Entries taken from a collection:
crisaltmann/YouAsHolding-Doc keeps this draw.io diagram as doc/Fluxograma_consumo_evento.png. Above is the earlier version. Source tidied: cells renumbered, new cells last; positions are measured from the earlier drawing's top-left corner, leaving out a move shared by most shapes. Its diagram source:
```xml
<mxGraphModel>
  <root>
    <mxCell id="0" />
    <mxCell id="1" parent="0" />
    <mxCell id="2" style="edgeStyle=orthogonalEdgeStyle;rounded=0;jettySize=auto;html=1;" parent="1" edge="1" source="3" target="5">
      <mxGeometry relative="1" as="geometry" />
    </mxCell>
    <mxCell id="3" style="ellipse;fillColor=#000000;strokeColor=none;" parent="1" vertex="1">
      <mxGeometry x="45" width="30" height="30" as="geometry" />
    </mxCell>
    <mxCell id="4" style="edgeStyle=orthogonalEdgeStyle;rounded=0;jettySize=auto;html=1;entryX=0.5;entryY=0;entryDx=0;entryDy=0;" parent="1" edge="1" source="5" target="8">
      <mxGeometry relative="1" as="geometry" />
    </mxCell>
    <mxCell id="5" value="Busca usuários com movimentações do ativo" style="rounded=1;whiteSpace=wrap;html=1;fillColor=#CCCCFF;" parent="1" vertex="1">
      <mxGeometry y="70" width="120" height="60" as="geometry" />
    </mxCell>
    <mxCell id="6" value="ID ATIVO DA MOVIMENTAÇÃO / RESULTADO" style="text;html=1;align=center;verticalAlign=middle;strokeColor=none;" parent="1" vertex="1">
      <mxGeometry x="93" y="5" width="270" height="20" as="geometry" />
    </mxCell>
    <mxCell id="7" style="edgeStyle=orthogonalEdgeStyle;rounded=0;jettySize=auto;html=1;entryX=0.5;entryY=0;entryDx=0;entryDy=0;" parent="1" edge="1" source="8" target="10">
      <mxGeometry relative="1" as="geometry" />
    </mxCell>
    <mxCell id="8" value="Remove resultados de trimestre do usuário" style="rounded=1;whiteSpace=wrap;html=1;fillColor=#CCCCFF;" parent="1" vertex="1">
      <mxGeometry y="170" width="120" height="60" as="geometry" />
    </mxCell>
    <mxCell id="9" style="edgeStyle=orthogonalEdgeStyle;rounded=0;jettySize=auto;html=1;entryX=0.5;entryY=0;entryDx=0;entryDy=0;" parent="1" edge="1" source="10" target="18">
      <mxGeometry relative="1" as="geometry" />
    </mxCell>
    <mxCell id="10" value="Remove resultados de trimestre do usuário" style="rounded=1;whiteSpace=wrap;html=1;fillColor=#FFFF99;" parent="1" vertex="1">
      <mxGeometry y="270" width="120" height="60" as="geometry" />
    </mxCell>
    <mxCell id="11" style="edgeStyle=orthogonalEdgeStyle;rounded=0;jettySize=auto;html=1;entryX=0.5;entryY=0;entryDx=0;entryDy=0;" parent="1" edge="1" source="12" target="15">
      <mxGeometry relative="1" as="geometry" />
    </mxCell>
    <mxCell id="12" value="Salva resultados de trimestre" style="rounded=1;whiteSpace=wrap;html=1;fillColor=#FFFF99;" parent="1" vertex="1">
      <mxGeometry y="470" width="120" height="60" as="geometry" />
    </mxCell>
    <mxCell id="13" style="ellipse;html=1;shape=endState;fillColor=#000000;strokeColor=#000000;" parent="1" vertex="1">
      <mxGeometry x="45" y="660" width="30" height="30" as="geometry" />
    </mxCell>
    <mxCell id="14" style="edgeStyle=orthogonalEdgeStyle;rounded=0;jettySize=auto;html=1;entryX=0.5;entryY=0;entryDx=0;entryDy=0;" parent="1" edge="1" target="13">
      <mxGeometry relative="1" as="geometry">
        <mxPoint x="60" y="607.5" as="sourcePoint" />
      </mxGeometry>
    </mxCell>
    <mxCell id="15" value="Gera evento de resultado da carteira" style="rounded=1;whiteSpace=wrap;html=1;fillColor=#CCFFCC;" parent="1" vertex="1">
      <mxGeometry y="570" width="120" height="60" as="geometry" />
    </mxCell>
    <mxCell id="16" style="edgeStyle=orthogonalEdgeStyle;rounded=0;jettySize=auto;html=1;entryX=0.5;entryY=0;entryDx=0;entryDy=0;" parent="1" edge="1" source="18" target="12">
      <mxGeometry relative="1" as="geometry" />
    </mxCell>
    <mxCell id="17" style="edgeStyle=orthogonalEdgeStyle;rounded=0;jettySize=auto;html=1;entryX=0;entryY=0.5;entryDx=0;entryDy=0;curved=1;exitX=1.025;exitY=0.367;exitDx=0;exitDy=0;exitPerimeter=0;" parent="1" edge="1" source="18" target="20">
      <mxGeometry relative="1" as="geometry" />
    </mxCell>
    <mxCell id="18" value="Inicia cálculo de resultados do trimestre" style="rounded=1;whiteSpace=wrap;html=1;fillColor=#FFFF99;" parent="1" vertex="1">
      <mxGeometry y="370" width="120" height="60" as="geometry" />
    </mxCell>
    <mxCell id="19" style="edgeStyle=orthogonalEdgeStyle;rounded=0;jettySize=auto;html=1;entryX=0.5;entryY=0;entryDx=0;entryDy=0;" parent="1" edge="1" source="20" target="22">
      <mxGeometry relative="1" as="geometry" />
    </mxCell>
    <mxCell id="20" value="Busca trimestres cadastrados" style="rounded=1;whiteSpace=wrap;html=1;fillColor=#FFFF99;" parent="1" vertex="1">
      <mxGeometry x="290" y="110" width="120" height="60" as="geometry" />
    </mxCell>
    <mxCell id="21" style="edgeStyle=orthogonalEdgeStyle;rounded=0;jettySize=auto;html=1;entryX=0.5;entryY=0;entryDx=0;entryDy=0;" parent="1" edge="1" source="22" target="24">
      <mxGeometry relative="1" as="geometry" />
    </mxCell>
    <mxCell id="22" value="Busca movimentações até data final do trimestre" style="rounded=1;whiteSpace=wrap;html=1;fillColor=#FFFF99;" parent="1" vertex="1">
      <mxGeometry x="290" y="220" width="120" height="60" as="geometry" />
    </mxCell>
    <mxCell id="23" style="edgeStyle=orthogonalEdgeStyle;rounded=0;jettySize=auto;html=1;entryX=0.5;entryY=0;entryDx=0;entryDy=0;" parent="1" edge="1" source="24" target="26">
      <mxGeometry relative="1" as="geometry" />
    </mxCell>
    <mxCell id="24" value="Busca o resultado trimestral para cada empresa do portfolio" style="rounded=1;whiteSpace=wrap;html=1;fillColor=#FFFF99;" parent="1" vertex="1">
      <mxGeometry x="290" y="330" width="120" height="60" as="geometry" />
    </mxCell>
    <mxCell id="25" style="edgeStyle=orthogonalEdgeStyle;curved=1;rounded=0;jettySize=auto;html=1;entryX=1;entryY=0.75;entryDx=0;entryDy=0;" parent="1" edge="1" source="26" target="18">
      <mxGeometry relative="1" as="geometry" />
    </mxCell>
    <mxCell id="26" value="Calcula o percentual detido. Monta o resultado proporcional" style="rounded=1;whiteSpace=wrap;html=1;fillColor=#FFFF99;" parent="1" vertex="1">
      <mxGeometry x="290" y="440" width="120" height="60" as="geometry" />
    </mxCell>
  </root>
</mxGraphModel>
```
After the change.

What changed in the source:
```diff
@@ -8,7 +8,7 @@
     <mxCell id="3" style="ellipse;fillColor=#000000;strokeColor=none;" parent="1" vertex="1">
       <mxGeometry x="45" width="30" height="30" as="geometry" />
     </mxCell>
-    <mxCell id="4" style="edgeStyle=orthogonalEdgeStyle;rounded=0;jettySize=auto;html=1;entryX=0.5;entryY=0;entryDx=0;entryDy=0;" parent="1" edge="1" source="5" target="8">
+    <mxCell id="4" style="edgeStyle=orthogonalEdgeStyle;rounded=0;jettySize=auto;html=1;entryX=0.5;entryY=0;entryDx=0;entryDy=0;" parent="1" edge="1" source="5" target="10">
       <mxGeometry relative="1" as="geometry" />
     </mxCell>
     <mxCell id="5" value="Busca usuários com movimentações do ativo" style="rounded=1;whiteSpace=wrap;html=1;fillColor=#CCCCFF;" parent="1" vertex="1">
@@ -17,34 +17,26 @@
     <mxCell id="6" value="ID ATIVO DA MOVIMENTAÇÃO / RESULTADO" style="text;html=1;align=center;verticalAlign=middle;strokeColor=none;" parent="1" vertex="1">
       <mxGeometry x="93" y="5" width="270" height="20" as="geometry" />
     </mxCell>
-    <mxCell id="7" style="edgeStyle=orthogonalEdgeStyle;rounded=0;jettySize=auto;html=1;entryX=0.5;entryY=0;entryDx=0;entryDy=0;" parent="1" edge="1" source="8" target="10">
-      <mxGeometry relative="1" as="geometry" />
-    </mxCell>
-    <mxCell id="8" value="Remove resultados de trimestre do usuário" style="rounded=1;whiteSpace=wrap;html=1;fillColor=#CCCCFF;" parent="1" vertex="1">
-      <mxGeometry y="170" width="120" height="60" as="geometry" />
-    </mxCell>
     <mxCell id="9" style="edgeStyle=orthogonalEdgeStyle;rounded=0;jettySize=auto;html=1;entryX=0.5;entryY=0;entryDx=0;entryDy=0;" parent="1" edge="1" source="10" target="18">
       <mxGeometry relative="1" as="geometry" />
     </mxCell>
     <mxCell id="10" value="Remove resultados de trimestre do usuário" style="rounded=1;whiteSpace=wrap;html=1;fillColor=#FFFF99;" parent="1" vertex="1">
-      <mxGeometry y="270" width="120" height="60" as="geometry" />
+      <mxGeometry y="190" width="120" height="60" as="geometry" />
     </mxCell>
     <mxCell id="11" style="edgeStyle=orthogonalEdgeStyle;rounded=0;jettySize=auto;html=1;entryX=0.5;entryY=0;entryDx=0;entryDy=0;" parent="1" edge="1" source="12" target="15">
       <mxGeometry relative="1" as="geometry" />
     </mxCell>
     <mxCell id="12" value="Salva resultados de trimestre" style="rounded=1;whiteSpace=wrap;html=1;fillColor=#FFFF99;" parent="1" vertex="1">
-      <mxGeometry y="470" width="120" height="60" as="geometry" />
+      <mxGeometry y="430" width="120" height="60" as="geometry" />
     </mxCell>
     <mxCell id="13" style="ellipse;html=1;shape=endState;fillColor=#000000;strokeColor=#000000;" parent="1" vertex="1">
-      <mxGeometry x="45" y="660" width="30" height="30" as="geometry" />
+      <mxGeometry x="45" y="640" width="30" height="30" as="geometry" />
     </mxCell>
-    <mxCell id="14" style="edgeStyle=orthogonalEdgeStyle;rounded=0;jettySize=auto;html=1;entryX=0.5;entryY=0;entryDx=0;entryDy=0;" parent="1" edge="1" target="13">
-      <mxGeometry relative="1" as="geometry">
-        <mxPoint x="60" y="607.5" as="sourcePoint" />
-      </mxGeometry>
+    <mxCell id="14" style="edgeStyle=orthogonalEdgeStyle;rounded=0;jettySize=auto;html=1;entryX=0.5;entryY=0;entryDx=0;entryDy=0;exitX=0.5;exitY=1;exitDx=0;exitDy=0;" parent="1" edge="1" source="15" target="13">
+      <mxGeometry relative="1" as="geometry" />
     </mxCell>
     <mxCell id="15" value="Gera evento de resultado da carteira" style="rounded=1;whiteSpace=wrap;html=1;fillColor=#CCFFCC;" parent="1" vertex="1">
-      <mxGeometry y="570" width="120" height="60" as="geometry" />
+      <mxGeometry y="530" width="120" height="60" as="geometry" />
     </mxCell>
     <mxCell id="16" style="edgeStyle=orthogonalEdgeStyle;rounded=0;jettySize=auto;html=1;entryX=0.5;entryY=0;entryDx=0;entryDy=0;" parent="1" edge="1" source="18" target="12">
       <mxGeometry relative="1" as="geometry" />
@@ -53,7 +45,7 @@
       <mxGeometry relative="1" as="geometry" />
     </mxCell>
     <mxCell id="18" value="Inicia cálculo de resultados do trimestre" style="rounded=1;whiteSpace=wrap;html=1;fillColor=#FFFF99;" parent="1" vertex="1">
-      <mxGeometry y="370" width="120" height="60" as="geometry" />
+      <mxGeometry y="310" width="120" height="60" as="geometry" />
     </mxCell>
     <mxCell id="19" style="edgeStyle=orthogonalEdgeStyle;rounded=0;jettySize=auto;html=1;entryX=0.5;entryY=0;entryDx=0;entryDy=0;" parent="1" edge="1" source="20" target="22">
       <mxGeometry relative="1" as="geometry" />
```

* * *

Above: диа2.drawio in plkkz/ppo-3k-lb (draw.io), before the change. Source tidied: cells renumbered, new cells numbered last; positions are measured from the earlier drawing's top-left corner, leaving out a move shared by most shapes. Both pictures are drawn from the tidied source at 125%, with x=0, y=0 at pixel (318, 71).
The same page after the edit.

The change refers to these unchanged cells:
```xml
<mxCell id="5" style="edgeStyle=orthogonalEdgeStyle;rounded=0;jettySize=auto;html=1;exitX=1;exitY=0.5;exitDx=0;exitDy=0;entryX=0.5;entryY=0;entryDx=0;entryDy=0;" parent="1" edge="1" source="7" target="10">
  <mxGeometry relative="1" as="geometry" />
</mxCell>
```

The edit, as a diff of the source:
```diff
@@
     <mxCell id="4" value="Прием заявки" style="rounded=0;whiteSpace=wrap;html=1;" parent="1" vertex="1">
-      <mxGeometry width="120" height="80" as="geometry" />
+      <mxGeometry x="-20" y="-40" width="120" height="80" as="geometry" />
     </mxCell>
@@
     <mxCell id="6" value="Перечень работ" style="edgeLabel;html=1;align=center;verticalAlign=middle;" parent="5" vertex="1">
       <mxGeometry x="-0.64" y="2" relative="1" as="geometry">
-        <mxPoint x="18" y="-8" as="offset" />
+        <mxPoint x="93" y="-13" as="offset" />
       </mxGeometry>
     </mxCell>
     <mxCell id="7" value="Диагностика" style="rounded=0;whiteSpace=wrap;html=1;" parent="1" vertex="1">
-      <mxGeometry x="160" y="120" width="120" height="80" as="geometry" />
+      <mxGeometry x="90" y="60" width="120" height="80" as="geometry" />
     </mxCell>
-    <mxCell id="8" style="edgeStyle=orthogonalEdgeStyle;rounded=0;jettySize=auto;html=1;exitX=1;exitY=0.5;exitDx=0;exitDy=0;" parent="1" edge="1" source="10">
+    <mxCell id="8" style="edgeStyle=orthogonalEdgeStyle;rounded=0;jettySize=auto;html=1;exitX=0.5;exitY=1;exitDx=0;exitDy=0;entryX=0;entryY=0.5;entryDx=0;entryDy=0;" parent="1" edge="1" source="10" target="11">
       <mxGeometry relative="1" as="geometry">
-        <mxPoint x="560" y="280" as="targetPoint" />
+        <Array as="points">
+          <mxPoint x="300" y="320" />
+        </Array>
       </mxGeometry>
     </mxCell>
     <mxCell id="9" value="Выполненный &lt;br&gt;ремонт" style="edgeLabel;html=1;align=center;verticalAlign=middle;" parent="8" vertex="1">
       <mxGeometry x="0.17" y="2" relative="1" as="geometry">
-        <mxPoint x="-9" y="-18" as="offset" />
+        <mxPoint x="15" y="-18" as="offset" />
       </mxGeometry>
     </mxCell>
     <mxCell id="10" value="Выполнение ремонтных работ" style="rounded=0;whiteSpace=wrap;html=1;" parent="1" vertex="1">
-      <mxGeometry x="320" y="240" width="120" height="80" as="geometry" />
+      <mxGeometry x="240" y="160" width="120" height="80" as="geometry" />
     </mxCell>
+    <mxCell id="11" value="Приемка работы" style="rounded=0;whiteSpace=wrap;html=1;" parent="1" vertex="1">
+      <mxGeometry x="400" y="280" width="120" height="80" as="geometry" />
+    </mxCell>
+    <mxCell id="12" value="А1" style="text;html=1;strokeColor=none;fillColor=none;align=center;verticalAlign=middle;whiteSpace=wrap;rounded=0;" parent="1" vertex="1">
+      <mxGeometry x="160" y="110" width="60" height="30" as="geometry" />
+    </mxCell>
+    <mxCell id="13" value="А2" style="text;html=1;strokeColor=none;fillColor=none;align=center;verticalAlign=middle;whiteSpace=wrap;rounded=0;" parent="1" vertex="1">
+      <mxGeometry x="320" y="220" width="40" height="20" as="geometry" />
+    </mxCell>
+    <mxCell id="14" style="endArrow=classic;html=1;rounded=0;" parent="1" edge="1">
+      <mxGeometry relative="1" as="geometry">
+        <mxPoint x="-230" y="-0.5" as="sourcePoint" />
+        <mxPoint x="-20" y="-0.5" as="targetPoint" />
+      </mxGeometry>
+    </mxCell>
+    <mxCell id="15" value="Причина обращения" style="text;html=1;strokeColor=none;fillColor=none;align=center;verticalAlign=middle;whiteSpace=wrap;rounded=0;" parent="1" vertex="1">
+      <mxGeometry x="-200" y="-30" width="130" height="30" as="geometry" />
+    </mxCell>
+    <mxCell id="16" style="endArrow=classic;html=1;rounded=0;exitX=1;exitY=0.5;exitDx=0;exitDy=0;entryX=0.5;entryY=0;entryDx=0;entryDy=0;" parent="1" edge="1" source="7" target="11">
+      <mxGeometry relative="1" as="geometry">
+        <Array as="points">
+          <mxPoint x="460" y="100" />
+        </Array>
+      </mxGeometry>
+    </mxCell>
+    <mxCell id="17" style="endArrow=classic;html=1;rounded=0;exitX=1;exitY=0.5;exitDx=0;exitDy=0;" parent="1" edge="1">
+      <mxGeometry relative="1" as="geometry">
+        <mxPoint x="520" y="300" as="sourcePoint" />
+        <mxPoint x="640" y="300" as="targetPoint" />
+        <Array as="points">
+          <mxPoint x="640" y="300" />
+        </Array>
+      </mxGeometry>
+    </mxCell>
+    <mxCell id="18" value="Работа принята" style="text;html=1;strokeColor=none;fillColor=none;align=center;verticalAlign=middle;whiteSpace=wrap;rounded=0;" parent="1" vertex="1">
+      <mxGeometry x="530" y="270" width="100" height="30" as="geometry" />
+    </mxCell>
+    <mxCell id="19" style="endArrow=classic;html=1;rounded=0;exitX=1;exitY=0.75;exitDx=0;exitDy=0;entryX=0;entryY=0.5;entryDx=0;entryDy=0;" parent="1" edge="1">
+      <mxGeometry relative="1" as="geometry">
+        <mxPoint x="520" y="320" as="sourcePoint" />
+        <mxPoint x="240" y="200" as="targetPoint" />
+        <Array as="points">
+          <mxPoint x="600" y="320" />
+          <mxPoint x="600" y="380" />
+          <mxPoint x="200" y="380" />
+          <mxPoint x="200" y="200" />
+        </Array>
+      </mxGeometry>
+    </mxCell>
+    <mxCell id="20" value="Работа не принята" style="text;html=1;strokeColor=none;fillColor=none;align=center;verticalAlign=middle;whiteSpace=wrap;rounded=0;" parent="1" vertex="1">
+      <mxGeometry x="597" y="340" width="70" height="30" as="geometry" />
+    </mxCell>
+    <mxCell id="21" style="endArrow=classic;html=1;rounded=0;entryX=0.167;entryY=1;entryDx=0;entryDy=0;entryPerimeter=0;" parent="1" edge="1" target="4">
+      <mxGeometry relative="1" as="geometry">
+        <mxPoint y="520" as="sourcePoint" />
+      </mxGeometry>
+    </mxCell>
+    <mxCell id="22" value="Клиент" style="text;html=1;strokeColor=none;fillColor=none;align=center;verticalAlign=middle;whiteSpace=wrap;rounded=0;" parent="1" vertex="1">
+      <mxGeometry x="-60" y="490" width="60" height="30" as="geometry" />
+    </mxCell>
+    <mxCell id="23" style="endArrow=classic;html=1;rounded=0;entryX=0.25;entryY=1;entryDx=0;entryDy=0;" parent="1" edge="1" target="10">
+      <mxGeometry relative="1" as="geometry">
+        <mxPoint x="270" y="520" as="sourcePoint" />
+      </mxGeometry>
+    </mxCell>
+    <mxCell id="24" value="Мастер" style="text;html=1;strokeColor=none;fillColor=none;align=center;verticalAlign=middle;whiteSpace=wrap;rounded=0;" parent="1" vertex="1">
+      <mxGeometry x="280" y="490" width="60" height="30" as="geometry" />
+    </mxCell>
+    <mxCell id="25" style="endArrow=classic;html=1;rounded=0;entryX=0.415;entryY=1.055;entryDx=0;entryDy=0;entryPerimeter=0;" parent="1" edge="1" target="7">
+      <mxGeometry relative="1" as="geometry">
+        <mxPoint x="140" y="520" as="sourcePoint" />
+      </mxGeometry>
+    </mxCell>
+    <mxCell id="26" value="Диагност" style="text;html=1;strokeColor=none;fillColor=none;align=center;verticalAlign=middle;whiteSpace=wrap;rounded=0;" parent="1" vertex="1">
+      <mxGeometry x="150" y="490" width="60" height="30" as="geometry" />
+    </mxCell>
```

▶ THE PROBLEM
Look over the entries above and say how many lines contain "sourcePoint"; give only the number.

▶ EXERCISE SOLUTION
8